ELBOB wrote:
ElroyJetson wrote:
This happens every time their is a high profile crash. I remember the DC-10 hysteria in the late 1970's.


It wasn't hysteria back then - it was a valid response to numerous design issues and shortcuts taken by MDC in order to 'beat' Lockheed into flight and into service. And it's not hysteria now, in uncannily similar circumstances where Boeing decided that it had to 'compete' with Airbus.


The late 70s hysteria was brought on by AA191, which turned out to be a maintenance issue on the part of American which had used a non-approved engine removal method.


It seems Boeing underestimated the MCAS functionality in the first place & the FAA wasn't well aware of the details, or got the wrong details (MCAS authority).

https://airlinerwatch.com/boeing-never-tested-aoa-sensor-malfunctions-sources-claim/

Re: Something wrong with Boeing's safety culture?

Posted: Mon May 06, 2019 10:05 am
by SteelChair
Boeing is in crisis. Place these crashes in context with all the other problems of the last 15 years......787 years late.....748 commercial failure.....KC46 years late and way over budget/commercial failure. And the unions have been compliant the last few years, they can't blame labor. And the state and local governments have given massive tax breaks, they can't blame the government. Imho the entire top executive group should be replaced. The sooner the better. Full crisis mode. Mho

Re: Something wrong with Boeing's safety culture?
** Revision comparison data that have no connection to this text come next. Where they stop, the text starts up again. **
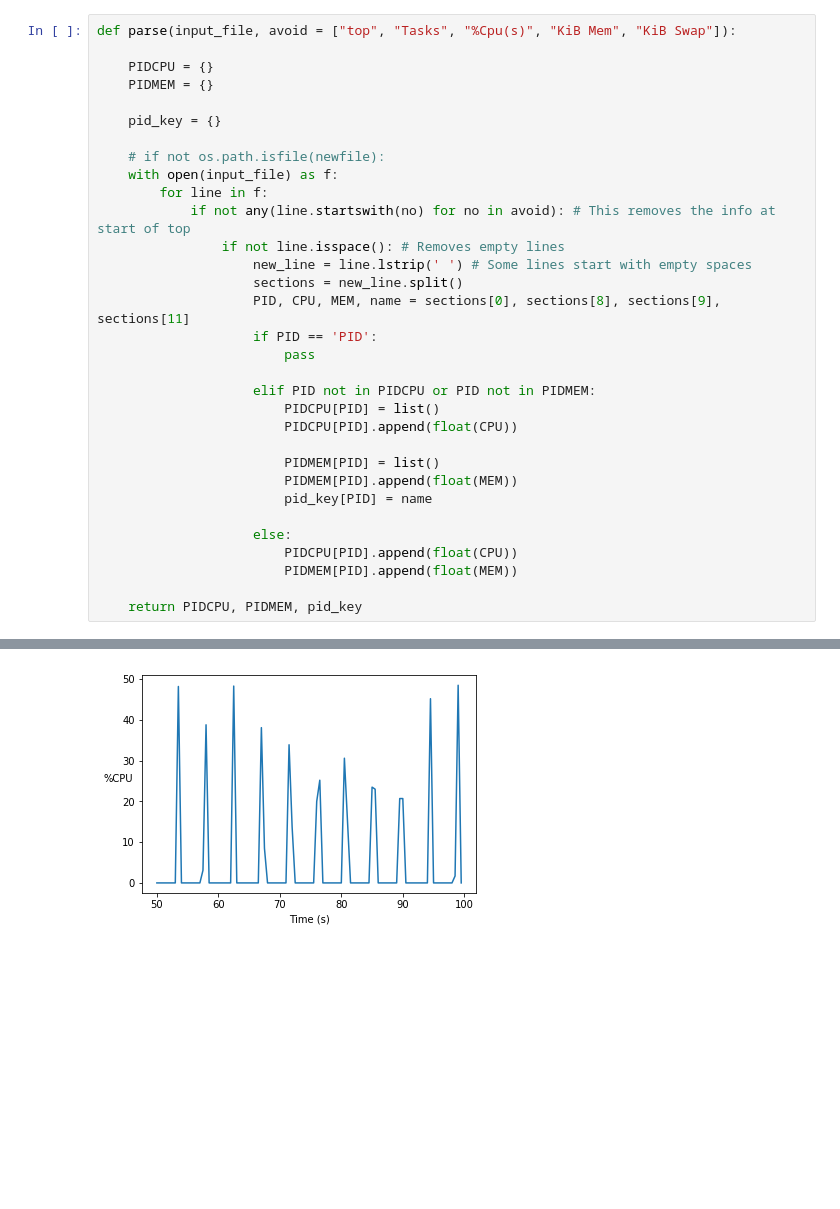
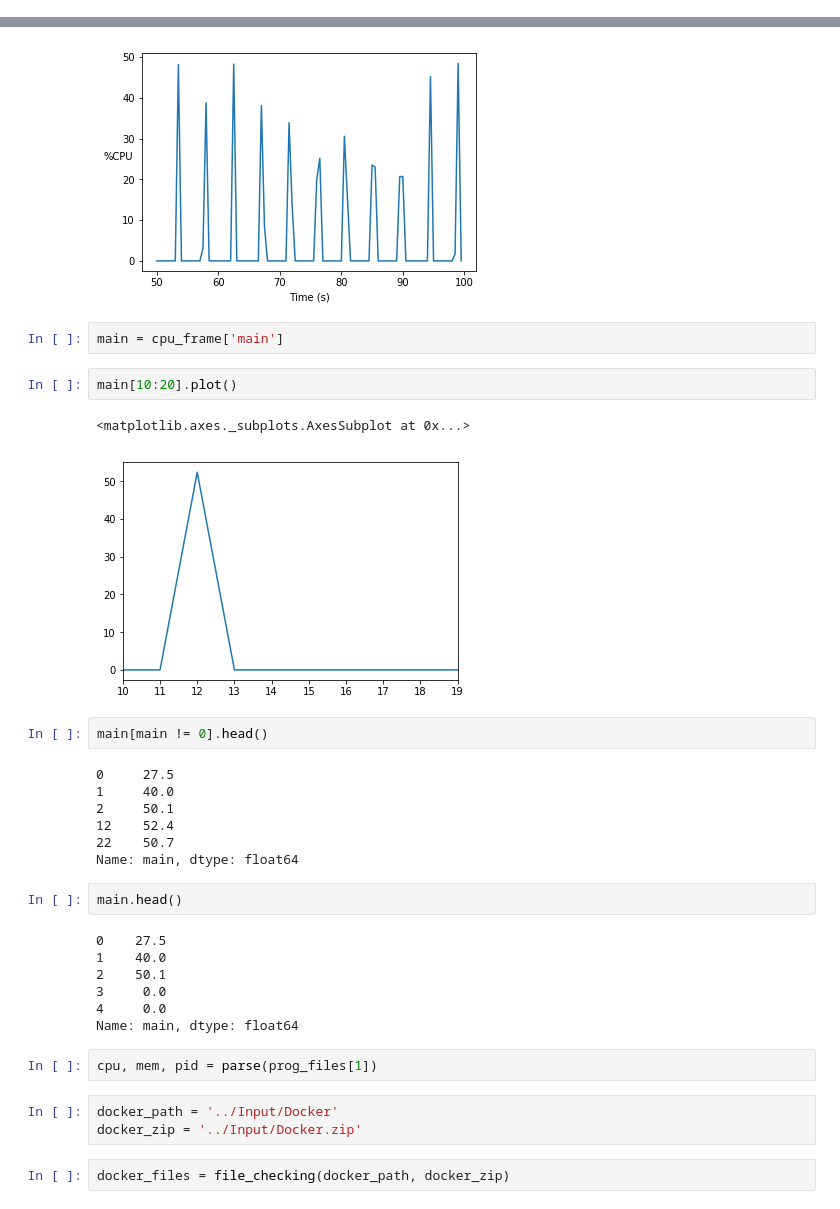
Before and after one commit to ThibaultHuyet/data_parsing, a Jupyter notebook: Notebooks/pandas_testing_top.ipynb, the cells around one changed output, grey strips where cells are left out. Drawn from its saved outputs; the diff is of its cells as text; blank space fills up the shorter version.

```diff
--- a/Notebooks/pandas_testing_top.ipynb
+++ b/Notebooks/pandas_testing_top.ipynb
@@ -63,37 +63,5 @@ if not os.path.exists(textResults): # There is a race condition here.
 
 else:
     pass
-# %%
-def parse(input_file, avoid = ["top", "Tasks", "%Cpu(s)", "KiB Mem", "KiB Swap"]):
-
-    PIDCPU = {}
-    PIDMEM = {}
-
-    pid_key = {}
-
-    # if not os.path.isfile(newfile):
-    with open(input_file) as f:
-        for line in f:
-            if not any(line.startswith(no) for no in avoid): # This removes the info at start of top
-                if not line.isspace(): # Removes empty lines
-                    new_line = line.lstrip(' ') # Some lines start with empty spaces
-                    sections = new_line.split()
-                    PID, CPU, MEM, name = sections[0], sections[8], sections[9], sections[11]
-                    if PID == 'PID':
-                        pass
-
-                    elif PID not in PIDCPU or PID not in PIDMEM:
-                        PIDCPU[PID] = list()
-                        PIDCPU[PID].append(float(CPU))
-
-                        PIDMEM[PID] = list()
-                        PIDMEM[PID].append(float(MEM))
-                        pid_key[PID] = name
-
-                    else:
-                        PIDCPU[PID].append(float(CPU))
-                        PIDMEM[PID].append(float(MEM))
-
-    return PIDCPU, PIDMEM, pid_key
 # %%
 cpu, mem, pid = parse(prog_files[0])
@@ -148,3 +74,35 @@ plt.ylabel('%CPU', rotation = 0)
 plt.show()
 # %% [output]
 [figure]
+# %%
+main = cpu_frame['main']
+# %%
+main[10:20].plot()
+# %% [output]
+<matplotlib.axes._subplots.AxesSubplot at 0x...>
+[figure, added]
+# %%
+main[main != 0].head()
+# %% [output]
+0     27.5
+1     40.0
+2     50.1
+12    52.4
+22    50.7
+Name: main, dtype: float64
+# %%
+main.head()
+# %% [output]
+0    27.5
+1    40.0
+2    50.1
+3     0.0
+4     0.0
+Name: main, dtype: float64
+# %%
+cpu, mem, pid = parse(prog_files[1])
+# %%
+docker_path = '../Input/Docker'
+docker_zip = '../Input/Docker.zip'
+# %%
+docker_files = file_checking(docker_path, docker_zip)
```
Also changed, not shown: parts of 6 cells of this notebook, 2 other files.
Posted: Mon May 06, 2019 11:55 am
by kalvado
honestly speaking, I don't see problems one wouldn't expect to find in a huge company. They argued with FAA about required improvements? Yeah, those are good ideas - but NG is damn safe, so the problem is only that bad. ARs are pressured by the management? You can assume that the second you learn about the system. Some software function slipped away and that was presented as a feature, not as a bug? Welcome to software development.
Safety requirements are often ridiculous- and my impression always was that they are so strict that things are still safe after a portion of it is ignored, and you can get away with it as long as actual numbers show no problems.
Now when you really screw up - like get some dead bodies - each and every issue gets looked at, and there is no more tolerance to enjoy.
Boeing could avert some of it by taking things more seriously after JT crash, or even fully accepting responsibility after ET crash. at some point they did say "we own it", but last CEO interview was along the lines "we own it but..."
Now a steam roller will go over the company - and more than once. There is no limit for consequences anymore.

Re: Something wrong with Boeing's safety culture?

Posted: Mon May 06, 2019 11:56 am
by agill
777Jet wrote:
Here is another link to the 60 Minuets clip:

http://www.youtube.com/watch?v=QytfYyHm ... e=youtu.be

Maybe this works better.


The simulator bits are pretty scary.